A few stars were born out of this loss and a few players have to be wishing they could do it all over again. It may seem odd to label a female player as a stud but there were plenty of studs in Ireland. Morgan Pressel was the best American player, period. She won every point in every match she played in, 4-0-0, and on Sunday with Kerr in a sling and Paula Creamer stumbling, it was Pressel that stopped the bleeding. Paula Creamer has been at the heart of the Solheim Cup wins for the U.S. and up until the singles she was great, 3-0-1 but her horrid play on Sunday was totally out of character for her. Cristie Kerr was 2-1-1 before her forfeit and certainly played well considering she was injured but having no one in that anchor spot hurt the U.S. in a big way. The biggest disappointment of the team is a tossup between Stacy Lewis, Brittany Lang and Angela Stanford. So much was expected from major winner Lewis and her well earned reputation with a 5-0 record in the Curtis Cup. Lewis and Angela Stanford were toasted twice in foursomes and Lewis squandered her lead in the singles on Sunday. Lewis earned only one point for the week 1-3. Stanford went 0-3-0, the poorest record on the U.S. team. Brittany Lang was 0-3-0 going into singles and Sandra Gal handed her the victory there with four bogeys and a double on her card to get Lang her lone win.
Michelle Wie went 1-3-0 for the week but almost salvaged her week and The Cup with a win against Suzann Petersen. Her putting cost her until she warmed up during the singles match. Maybe the long putter experiment should be scratched. Brittany Lincicome scored better than she played, 2-2-0. She was teamed with Creamer for both her wins and never led in her singles loss. Cristina Kim’s biggest problem was that we didn’t see enough of her. She earned a half point on Friday and she was on the bench until the singles, 1-0-1, the team needed more of her. Vicky Hurst was another missing in action player. After a bad pairing and a loss with Lincicome, Hurst sat until the singles where she took down a very good Mel Reid. Juli Inkster may have played her last Solheim Cup and it wasn’t pretty for her. Her come from behind half in the singles was the high point of her week.

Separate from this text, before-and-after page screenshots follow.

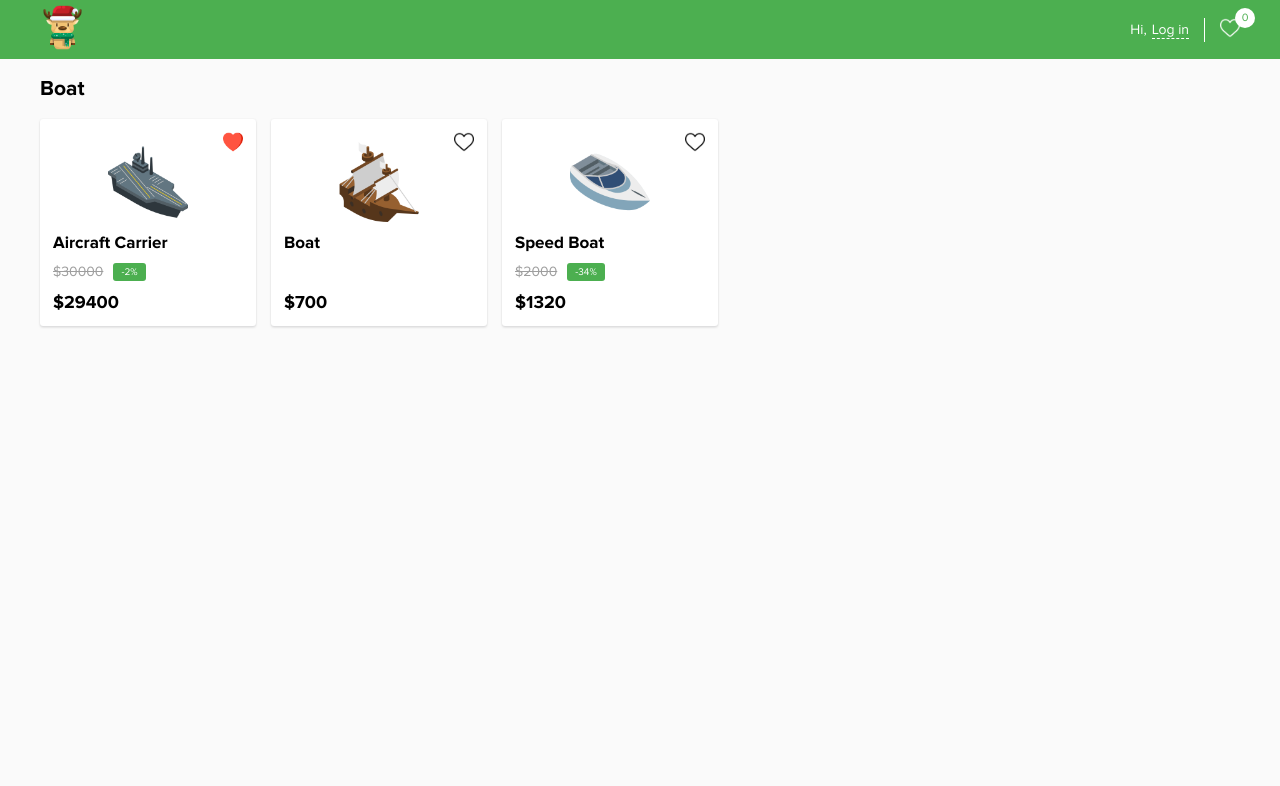
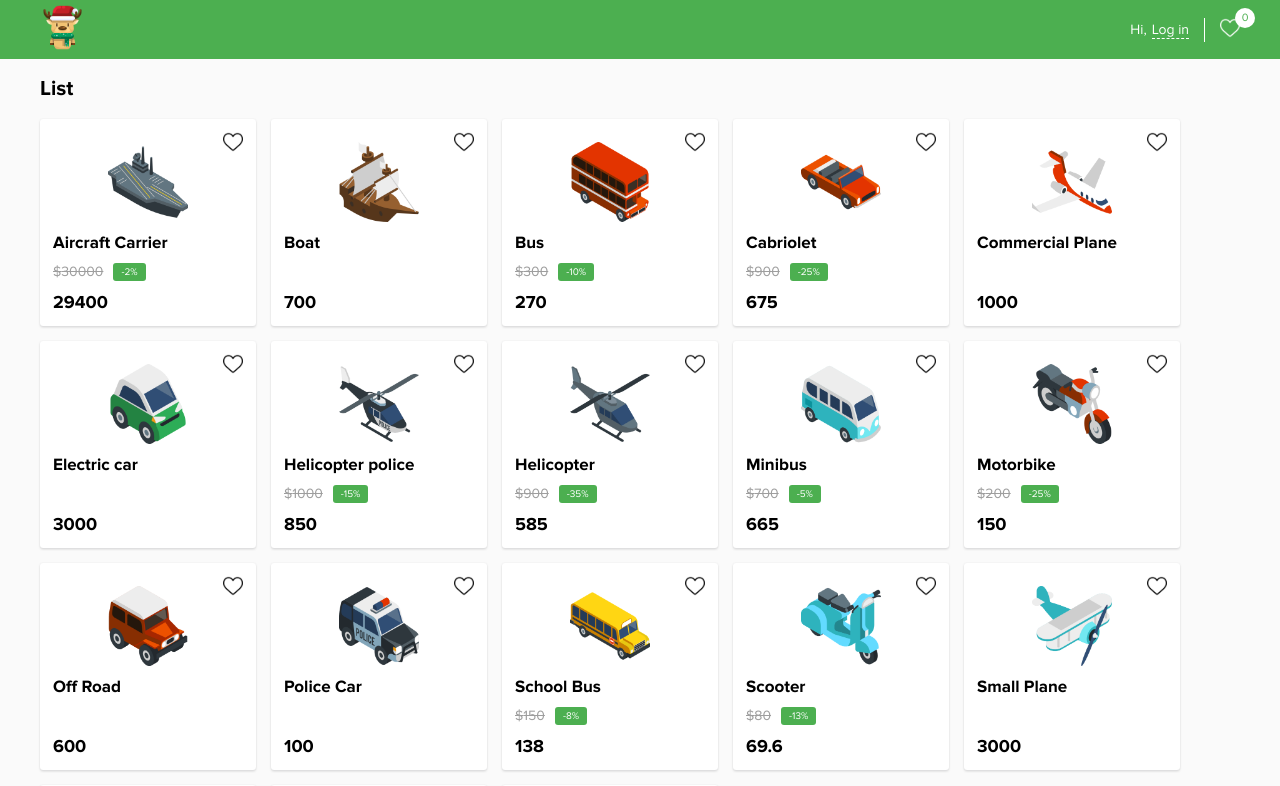
Before and after one commit to MartaKachanova/IT-coueses, a React (Create React App) app in the folder online_shop/: page / in a window 1280 px wide. Shown: the top 786 px of the page. Built offline with nearby package versions, Linux system fonts and the light colour scheme.

Commit message:
react Redux

```diff
--- a/online_shop/package.json
+++ b/online_shop/package.json
@@ -12,6 +12,7 @@
     "react-redux": "^8.1.1",
     "react-router-dom": "^6.14.1",
     "react-scripts": "5.0.1",
+    "redux-persist": "^6.0.0",
     "web-vitals": "^2.1.4"
   },
   "scripts": {
--- a/online_shop/src/components/Account.js
+++ b/online_shop/src/components/Account.js
@@ -1,7 +1,33 @@
+import { useState } from "react";
+import { login } from "../features/account/accountSlice";
+import { useDispatch } from "react-redux";
+import db from "../db";
+import { useNavigate } from "react-router-dom";
+
 export default function Account() {
+  const [userEmail, setUserEmail] = useState("ivan@gmail.com");
+  const [userPassword, setUserPassword] = useState("123");
+  const [showWrongUser, setShowWrongUser] = useState(true);
+  const dispatch = useDispatch();
+  const navigate = useNavigate();
+
+  const handleSubmit = (event) => {
+    event.preventDefault();
+    const isUserExist = db.usersDb.find((el) => el.email === userEmail);
+    if (isUserExist) {
+      if (isUserExist.password === userPassword) {
+        dispatch(login(isUserExist));
+        navigate("/favourites");
+      }
+      setShowWrongUser(true);
+    } else {
+      setShowWrongUser(false);
+    }
+  };
+
   return (
     <div className="columns">
-      <form id="LoginForm" className="userForm">
+      <form className="userForm" onSubmit={handleSubmit}>
         <h2 className="title">Secure Sign In</h2>
         <p className="desription">For current customers</p>
 
@@ -12,17 +38,25 @@ export default function Account() {
             type="email"
             placeholder="Email Address"
             data-name="email"
-            value="ivan@gmail.com"
+            value={userEmail}
+            onChange={(event) => setUserEmail(event.target.value)}
             required
           />
         </label>
+        {!showWrongUser && (
+          <div style={{ color: "red", marginBottom: "15px" }}>
+            WRONG USER EMAIL!!!
+          </div>
+        )}
 
         <label>
           <input
             type="password"
+            autoComplete="off"
             placeholder="Password"
             data-name="password"
-            value="123"
+            value={userPassword}
+            onChange={(event) => setUserPassword(event.target.value)}
             required
           />
         </label>
@@ -30,7 +64,7 @@ export default function Account() {
         <button className="btn">Sign in</button>
       </form>
 
-      <form id="RegistrationForm" className="userForm">
+      {/* <form id="RegistrationForm" className="userForm">
         <h2 className="title">Quick Registration</h2>
         <p className="desription">For new customers</p>
 
@@ -77,7 +111,7 @@ export default function Account() {
         </label>
 
         <button className="btn">Create Account</button>
-      </form>
+      </form> */}
     </div>
   );
 }
--- a/online_shop/src/components/FavouritesList.js
+++ b/online_shop/src/components/FavouritesList.js
@@ -1,4 +1,17 @@
+import { useSelector } from "react-redux";
+
 export default function FavouritesList() {
+  const isUserLogin = useSelector((state) => state.account.value);
+  const userFavourites = useSelector((state) => state.account.value.favourites);
+  const products = useSelector((state) => state.products.value);
+  const listOfFavourites = userFavourites.map((idFav) => {
+    const result = products.find((item) => item.id === idFav);
+    return result;
+  });
+  if (!isUserLogin) {
+    return <div>Please Login</div>;
+  }
+
   return (
     <div className="favourites__container">
       <div className="table__container">
@@ -14,24 +27,29 @@ export default function FavouritesList() {
             </tr>
           </thead>
           <tbody>
+            {listOfFavourites.map((item) => (
               <tr>
                 <td>
                   <div className="item__info">
                     <img
-                    src="images/products/cabriolet.png"
+                      src={"images/products/" + item.img + ".png"}
                       alt="Cabriolet"
                       height="100"
                     />
                     <div>
-                    <p className="item__info--title">Cabriolet</p>
+                      <p className="item__info--title">{item.title}</p>
                     </div>
                   </div>
                 </td>
-              <td>$900</td>
+                <td>${item.price}</td>
                 <td>
-                <span className="item__sale">- 25%</span>
+                  {item.sale && (
+                    <span className="item__sale">- {item.salePercent}%</span>
+                  )}
                 </td>
-              <td>$675</td>
+                <td>
+                  ${item.price - (item.price * (item.salePercent || 0)) / 100}
+                </td>
                 <td>
                   <button className="item__favourite">
                     <img
@@ -42,32 +60,7 @@ export default function FavouritesList() {
                   </button>
                 </td>
               </tr>
-            <tr>
-              <td>
-                <div className="item__info">
-                  <img
-                    src="images/products/commercial-plane.png"
-                    alt="Commercial Plane"
-                    height="100"
-                  />
-                  <div>
-                    <p className="item__info--title">Commercial Plane</p>
-                  </div>
-                </div>
-              </td>
-              <td>$1000</td>
-              <td>-</td>
-              <td>$1000</td>
-              <td>
-                <button className="item__favourite">
-                  <img
-                    src="images/product__favourite--true.png"
-                    alt="favourite"
-                    height="20"
-                  />
-                </button>
-              </td>
-            </tr>
+            ))}
           </tbody>
         </table>
       </div>
--- a/online_shop/src/components/Header.js
+++ b/online_shop/src/components/Header.js
@@ -1,6 +1,12 @@
-import { Link } from "react-router-dom";
+import { Link, useNavigate } from "react-router-dom";
+import { logout } from "../features/account/accountSlice";
+import { useDispatch } from "react-redux";
+import { useSelector } from "react-redux";
 
 export default function Header() {
+  const dispatch = useDispatch();
+  const navigate = useNavigate();
+  const user = useSelector((state) => state.account.value);
   return (
     <header className="header">
       <div className="container">
@@ -10,9 +16,12 @@ export default function Header() {
           </Link>
           <div className="header__info">
             Hi,{" "}
-            <Link to="/account" className="header__user">
-              Log in
-            </Link>
+            {!user.name && (
+              <Link to="/account" className="header__user">
+                Log in
+              </Link>
+            )}
+            {user.name}
             <div className="header__shop">
               <Link to="/favourites">
                 <img src="images/favourite.png" alt="favourite" height="20" />
@@ -20,13 +29,23 @@ export default function Header() {
                   className="header__shop--count"
                   id="headerFavouritesCount"
                 >
-                  0
+                  {user.favourites.length}
                 </span>
               </Link>
             </div>
-            <button className="header__logout" id="headerLogout">
-              Log out
-            </button>
+            {user.name && (
+              <button
+                onClick={() => {
+                  dispatch(logout());
+                  navigate('/')
+                }}
+                className="header__logout"
+                style={{ display: "block" }}
+              >
+                Log out
+              </button>
+
+            )}
           </div>
         </div>
       </div>
--- a/online_shop/src/components/ItemsList.js
+++ b/online_shop/src/components/ItemsList.js
@@ -1,81 +1,61 @@
-import { useSelector } from 'react-redux';
+import { useSelector, useDispatch } from "react-redux";
+import { addFavourite } from "../features/account/accountSlice";
 
 export default function ItemsList() {
+  const products = useSelector((state) => state.products.value);
+  const user = useSelector((state) => state.account.value);
 
-  const products = useSelector((state) => state.products.value)
-  console.log(products);
+  const checkIfFavourite = (id) => {
+    const result = user.favourites.find((fav) => fav === id);
+    return result;
+  };
 
+  const dispatch = useDispatch();
   return (
     <section className="category" data-name="Boat">
-      <h2>Boat</h2>
+      <h2>List</h2>
       <div className="category__container">
+        {products.map((item) => (
           <div className="product">
-          <button className="product__favourite">
+            <button
+              className="product__favourite"
+              onClick={() => {
+                dispatch(addFavourite(item.id));
+              }}
+            >
               <img
-              src="images/product__favourite--true.png"
+                src={
+                  checkIfFavourite(item.id)
+                    ? "images/product__favourite--true.png"
+                    : "images/product__favourite.png"
+                }
                 alt="favourite"
                 height="20"
               />
             </button>
             <img
-            src="images/products/aircraft-carrier.png"
+              src={"images/products/" + item.img + ".png"}
               className="product__img"
-            alt="Aircraft Carrier"
+              alt={item.title}
               height="80"
             />
-          <p className="product__title">Aircraft Carrier</p>
+            <p className="product__title">{item.title}</p>
+            {item.sale && (
               <div className="product__sale">
-            <span className="product__sale--old">$30000</span>
-            <span className="product__sale--percent">-2%</span>
+                <span className="product__sale--old">${item.price}</span>
+                <span className="product__sale--percent">
+                  -{item.salePercent}%
+                </span>
               </div>
+            )}
+
             <div className="product__info">
-            <span className="product__price">$29400</span>
+              <span className="product__price">
+                {item.price - (item.price * (item.salePercent || 0)) / 100}
+              </span>
             </div>
           </div>
-
-        <div className="product">
-          <button className="product__favourite">
-            <img
-              src="images/product__favourite.png"
-              alt="favourite"
-              height="20"
-            />
-          </button>
-          <img
-            src="images/products/boat.png"
-            className="product__img"
-            alt="Boat"
-            height="80"
-          />
-          <p className="product__title">Boat</p>
-          <div className="product__info">
-            <span className="product__price">$700</span>
-          </div>
-        </div>
-
-        <div className="product">
-          <button className="product__favourite">
-            <img
-              src="images/product__favourite.png"
-              alt="favourite"
-              height="20"
-            />
-          </button>
-          <img
-            src="images/products/speed-boat.png"
-            className="product__img"
-            alt="Speed Boat"
-            height="80"
-          />
-          <p className="product__title">Speed Boat</p>
-          <div className="product__sale">
-            <span className="product__sale--old">$2000</span>
-            <span className="product__sale--percent">-34%</span>
-          </div>
-          <div className="product__info">
-            <span className="product__price">$1320</span>
-          </div>
-        </div>
+        ))}
       </div>
     </section>
   );
--- a/online_shop/src/db.js
+++ b/online_shop/src/db.js
@@ -6,7 +6,7 @@ const PRODUCTS = [
       price: 30000,
       sale: true,
       salePercent: 2,
-      categories: ['Boat']
+      categories: ['Boat'],
     },
     {
       id: 2,
--- /dev/null
+++ b/online_shop/src/features/account/accountSlice.js
@@ -0,0 +1,36 @@
+import { createSlice } from "@reduxjs/toolkit";
+
+export const accountSlice = createSlice({
+  name: "account",
+  initialState: {
+    value: {
+      name: "",
+      email: "",
+      favourites: [],
+      status: false,
+    },
+  },
+  reducers: {
+    logout: (state) => {
+      state.value = {
+        name: "",
+        email: "",
+        favourites: [],
+        status: false,
+      };
+    },
+    addFavourite: (state, action) => {
+      state.value.favourites = [...state.value.favourites, action.payload];
+    },
+    login: (state, action) => {
+      state.value = {
+        name: action.payload.name,
+        favourites: action.payload.favourites,
+        status: true,
+      };
+    },
+  },
+});
+export const { login, logout, addFavourite } = accountSlice.actions;
+
+export default accountSlice.reducer;
```
Also changed, not shown: online_shop/src/app/store.js (+21 -6 lines), online_shop/src/index.js (+6 -7 lines), 1 other file (tests, documents, lock files or other folders). Lines whose indentation alone changed are shown as unchanged.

No Captain’s pick ever created more buzz than Rosie Jones selection of Ryann O’Toole. With only seven LPGA events under her belt Jones took a huge gamble on her. O’Toole proved more than worthy of the captain’s pick and was a star for her team. She went 2-0-2 and her three points were topped only by Creamer and Pressell. She was mentored by Kim in her first match and earned a draw, teamed with Pressel for a win and got Stacy Lewis going when they teamed up for a win. Any captain would have signed up for three points from a rookie. Unfortunately, many will view her half point in singles as a failure but they shouldn’t. O’Toole played like a stud all tournament.
The sting of this loss may stay with the Americans for awhile but looking at the big picture this was just what the Solheim Cup needed. The American domination had threatened the significance of the cup but this match has reinvigorated the Solheim Cup. This European win did more for the tournament than any victory by the U.S. could. The ladies of the American Team may not agree but this was the best thing that could happen to the Solheim Cup.